With Fadoul’s lyrics occasionally delving into topics that were darker than the era’s mainstream Arabic music, and sometimes depicting drug and drink use, Stürtz says he likely escaped censorship or controversy at the time due to his underground status. "Most of these countries had fairly restrictive laws and regulations in terms of what you were able to say and most of these songs were recorded in political setups where freedom of speech had certain limitations," he explains. "So Al Massrieen, the Egyptian disco band, had a track where if you read between the lines they were calling for the right of women to get a divorce, which wasn't possible then. It caused the band a lot of problems."
To avoid censorship issues, Stürtz adds that the Sudanese artist Kamal Keila settled on the tactic of singing in Arabic when recording songs about love and day-to-day topics, but switched to English when he wanted to become more political (such as advocating for peace between Muslims and Christians and striving for a unified Sudan). "This gave him more freedom because more people didn't necessarily understand it in English and the danger for him to run into trouble was more limited," Stürtz says.
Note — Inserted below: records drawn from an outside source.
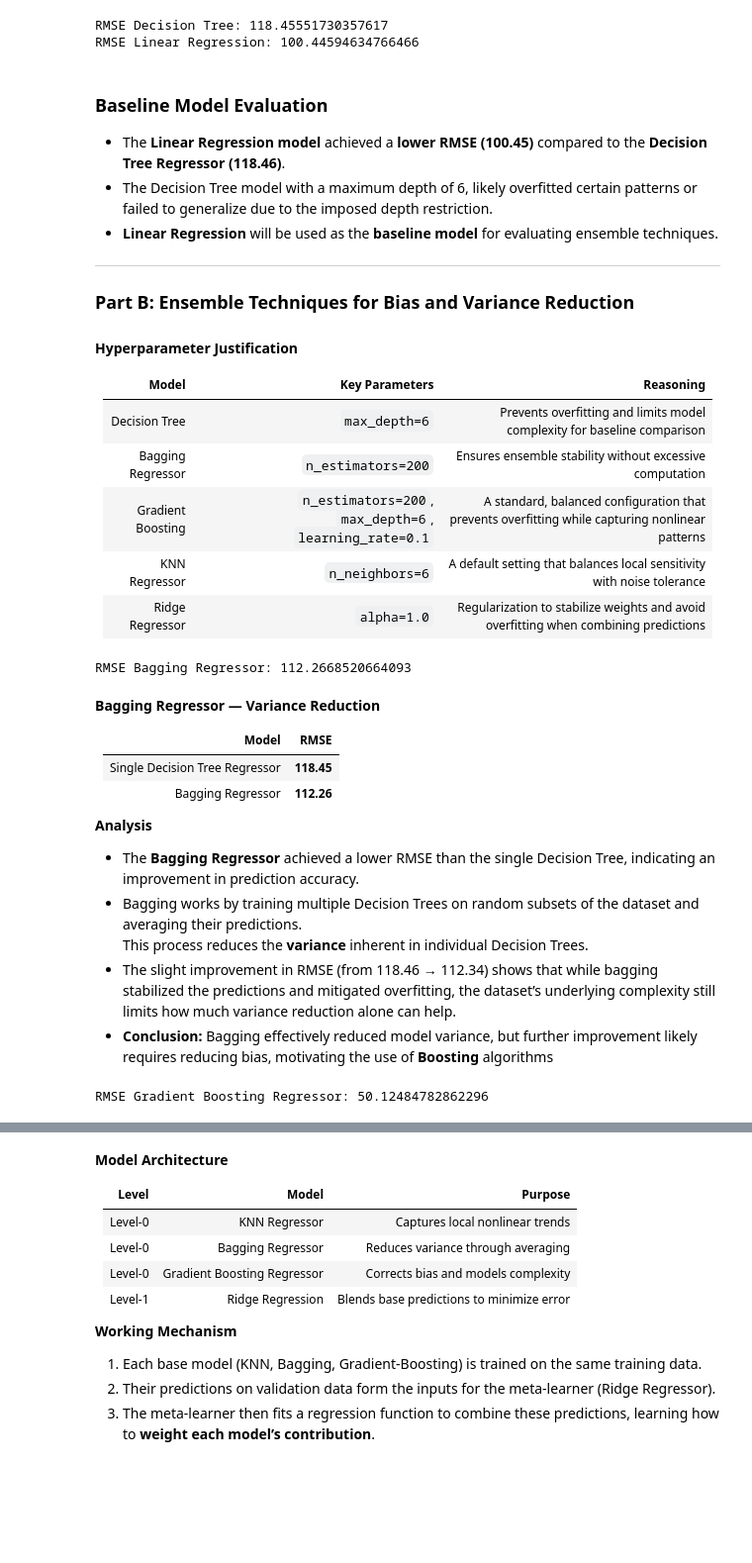
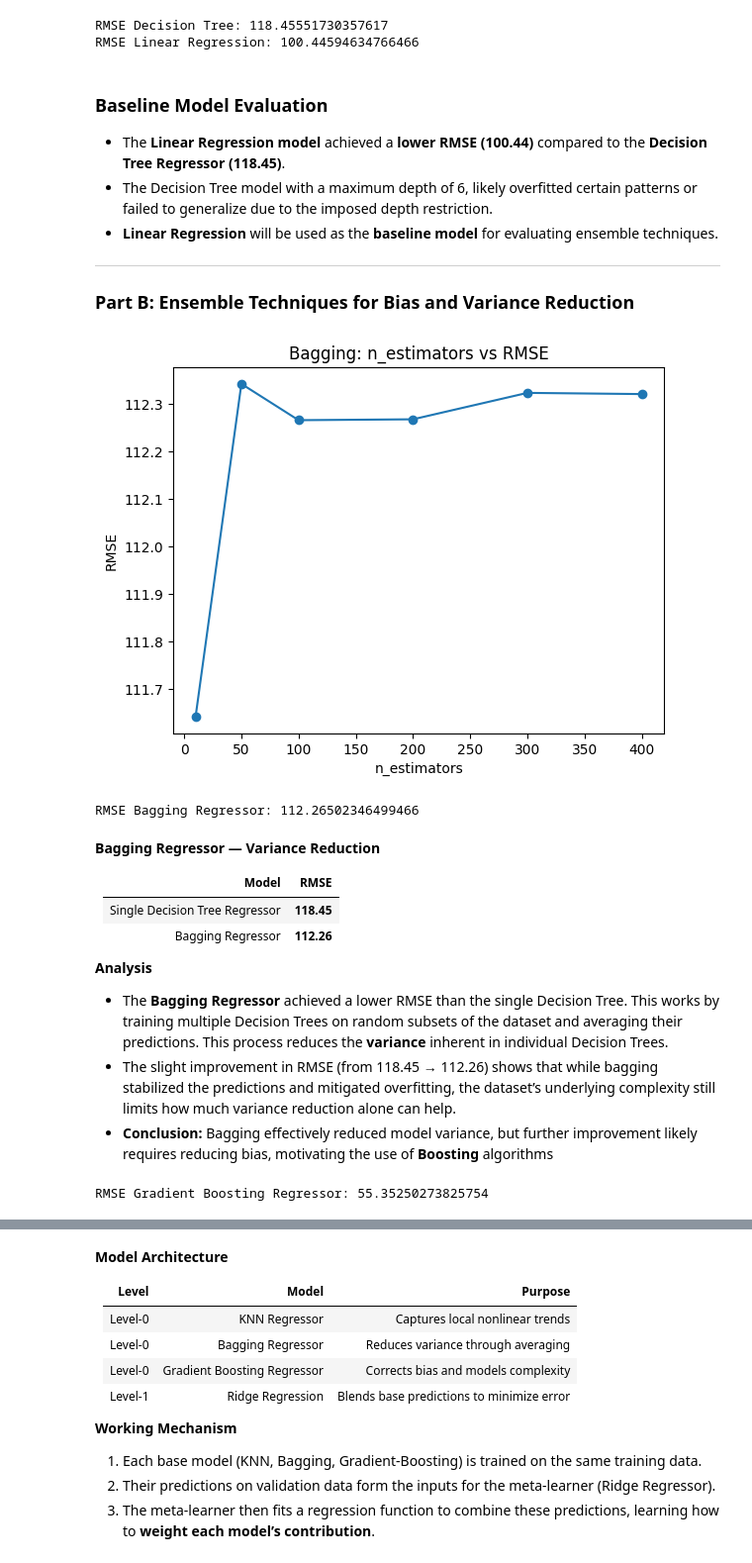
Before and after one commit to Charukhesh/EnsembleLearning, a Jupyter notebook: main.ipynb, the cells around one changed output, grey strips where cells are left out. Shown at 99% size. Cells and saved outputs as stored; diff of their text form; code cells hidden in the pictures; blank space fills up the shorter version.

```diff
--- a/main.ipynb
+++ b/main.ipynb
@@ -76,8 +74,8 @@ y = data['cnt'] # Target variable
 X_train, X_test, y_train, y_test = train_test_split(X, y, test_size=0.2, random_state=42)
 # %%
 # Pre-processor for converting categorical variables to One-Hot encoding
-preprocessor = ColumnTransformer(transformers=[('cat', OneHotEncoder(drop='first'),
-                                                 categorical_cols)], remainder='passthrough')
+preprocessor = ColumnTransformer(transformers=[('num', StandardScaler(), numerical_cols),
+                                                ('cat', OneHotEncoder(drop='first'), categorical_cols)])
 
 # Decision Tree Regressor
 dt_pipeline = Pipeline([('preprocess', preprocessor), ('model', DecisionTreeRegressor(max_depth=6, random_state=42))])
@@ -99,29 +97,43 @@ RMSE Decision Tree: 118.45551730357617
 RMSE Linear Regression: 100.44594634766466
 # %% [markdown]
 ### Baseline Model Evaluation
-- The **Linear Regression model** achieved a **lower RMSE (100.45)** compared to the **Decision Tree Regressor (118.46)**.
+- The **Linear Regression model** achieved a **lower RMSE (100.44)** compared to the **Decision Tree Regressor (118.45)**.
 - The Decision Tree model with a maximum depth of 6, likely overfitted certain patterns or failed to generalize due to the imposed depth restriction.
 - **Linear Regression** will be used as the **baseline model** for evaluating ensemble techniques.
 
 ---
 ### **Part B: Ensemble Techniques for Bias and Variance Reduction**
-
-#### Hyperparameter Justification
-
-| Model | Key Parameters | Reasoning |
-|--------|----------------|------------|
-| Decision Tree | `max_depth=6` | Prevents overfitting and limits model complexity for baseline comparison |
-| Bagging Regressor | `n_estimators=200` | Ensures ensemble stability without excessive computation |
-| Gradient Boosting | `n_estimators=200`, `max_depth=6`, `learning_rate=0.1` | A standard, balanced configuration that prevents overfitting while capturing nonlinear patterns |
-| KNN Regressor | `n_neighbors=6` | A default setting that balances local sensitivity with noise tolerance |
-| Ridge Regressor | `alpha=1.0` | Regularization to stabilize weights and avoid overfitting when combining predictions |
+# %%
+n_list = [10, 50, 100, 200, 300, 400]
+oob_errors = []
+test_rmse = []
+
+# Out of Distribution Error
+for n in n_list:
+    bag = Pipeline([
+        ('preprocess', preprocessor),
+        ('model', BaggingRegressor(estimator=DecisionTreeRegressor(max_depth=6, random_state=42),
+                                   n_estimators=n, oob_score=True, bootstrap=True, n_jobs=-1, random_state=42))
+    ])
+    bag.fit(X_train, y_train)
+    oob_score = bag.named_steps['model'].oob_score_
+    y_test_pred = bag.predict(X_test)
+    test_rmse.append(root_mean_squared_error(y_test, y_test_pred))
+    oob_errors.append(1 - oob_score)
+
+plt.plot(n_list, test_rmse, marker='o')
+plt.xlabel('n_estimators')
+plt.ylabel('RMSE')
+plt.title('Bagging: n_estimators vs RMSE')
+plt.show()
+# %% [output]
+[figure, added]
 # %%
 # Bagging Regressor (Variance Reduction)
 bagging_model = Pipeline([('preprocess', preprocessor),
     ('model', BaggingRegressor(
         estimator=DecisionTreeRegressor(max_depth=6, random_state=42),
-        # Let's standardize 200 estimators to have a valid comparison for Bagging and Boosting Regressors
-        n_estimators=200,
+        n_estimators=100, # Based on OOB test RMSE analysis
         random_state=42,
         n_jobs=-1 # Use all available CPU cores to parallelize
     ))
@@ -132,7 +144,7 @@ y_pred_bagging = bagging_model.predict(X_test)
 rmse_bagging = root_mean_squared_error(y_test, y_pred_bagging)
 print(f"RMSE Bagging Regressor: {rmse_bagging}")
 # %% [output]
-RMSE Bagging Regressor: 112.2668520664093
+RMSE Bagging Regressor: 112.26502346499466
 # %% [markdown]
 **Bagging Regressor — Variance Reduction**
 
@@ -143,18 +155,16 @@ RMSE Bagging Regressor: 112.2668520664093
 
 **Analysis**
 
-- The **Bagging Regressor** achieved a lower RMSE than the single Decision Tree, indicating an improvement in prediction accuracy.
-- Bagging works by training multiple Decision Trees on random subsets of the dataset and averaging their predictions.
-  This process reduces the **variance** inherent in individual Decision Trees.
-- The slight improvement in RMSE (from 118.46 → 112.34) shows that while bagging stabilized the predictions and mitigated overfitting, the dataset’s underlying complexity still limits how much variance reduction alone can help.
+- The **Bagging Regressor** achieved a lower RMSE than the single Decision Tree. This works by training multiple Decision Trees on random subsets of the dataset and averaging their predictions. This process reduces the **variance** inherent in individual Decision Trees.
+- The slight improvement in RMSE (from 118.45 → 112.26) shows that while bagging stabilized the predictions and mitigated overfitting, the dataset’s underlying complexity still limits how much variance reduction alone can help.
 - **Conclusion:** Bagging effectively reduced model variance, but further improvement likely requires reducing bias, motivating the use of **Boosting** algorithms
 # %%
 # Gradient Boosting Regressor (Bias Reduction)
 boosting_model = Pipeline([
     ('preprocess', preprocessor),
     ('model', GradientBoostingRegressor(
-        n_estimators=200,  # Same number of estimators as Bagging Regressor
-        learning_rate=0.1, # Decreasing learning rate to 0.01 gave worse performance
+        n_estimators=100,  # Keeping the same number of estimators for valid comparison
+        learning_rate=0.1, # Small enough learning rate to converge
         max_depth=6,
         random_state=42
     ))
@@ -165,7 +175,7 @@ y_pred_boosting = boosting_model.predict(X_test)
 rmse_boosting = root_mean_squared_error(y_test, y_pred_boosting)
 print(f"RMSE Gradient Boosting Regressor: {rmse_boosting}")
 # %% [output]
-RMSE Gradient Boosting Regressor: 50.12484782862296
+RMSE Gradient Boosting Regressor: 55.35250273825754
 # %% [markdown]
 **Bagging Regressor — Variance Reduction**
 
```
Also changed, not shown: parts of 9 cells of this notebook.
Along with finding ways to evade censorship, many of these figures recorded their music against a backdrop of war—which often prompted the artists to create upbeat or love-based music as a way of dealing with the tumult around them. Included on Habibi Funk, the AOR-sounding "Games" by the singer Samir Rafraf and the bass player Abboud Saadi is a prime example. It was cut at By Pass Studio in Beirut, which was run by "a big integrated figure in the Arab left" named Ziad Rahbani. "It's like a classic relationship song," says Stürtz, "but it was recorded in the middle of war in Lebanon. Music like this was a way of fleeing the harsh realities of Lebanon at the time. So this is political by not being political at all."
Whether creating music in war-torn environments, addressing social justice issues, or just laying down funky grooves, most of the artists showcased on Habibi Funk veer to the obscure side, often having recorded and pressed up only a couple of hundred copies of a solitary 7-inch vinyl record. The group Dalton gigged as a hotel band at the Sahara Beach Resort on the coastline of Tunisia and used the money they made to journey to Italy and record "Soul Brother," a smoky, wistful funk outing. Some of these tracks have since become collector's pieces: The last publicly auctioned copy of the Sudanese jazz pioneer Sharhabeel Ahmed's swinging "Argos Farfish" sold for $1,600.
At the other end of the popularity spectrum, Al Massrieen was masterminded by Hany Shenoda, an Egyptian producer who was also behind the boards for a couple of projects by the singer and actor Mohamed Mounir, which Stürtz estimates easily sold "millions of copies on tape." Hamid Al-Shaeri, who popularized the Egyptian pop genre jeel, also clocked up sales in the millions; his calling card in the funk world is the modern soul-influenced "Ayonha."
Listening to Habibi Funk today, you're struck by the way fierce drum loops and hypnotic brass and keyboard riffs define many of the songs. It's the sort of stuff that hip-hop producers have been building rap songs around for decades—although Stürtz says that, as far as he's aware, habibi funk has yet to be utilized as a sampling source. "Some of this stuff is too obscure to sample yet," he contests, before teasing that he is aware of "one producer who has an Arabic background who might want to do a remix project…” Stay tuned.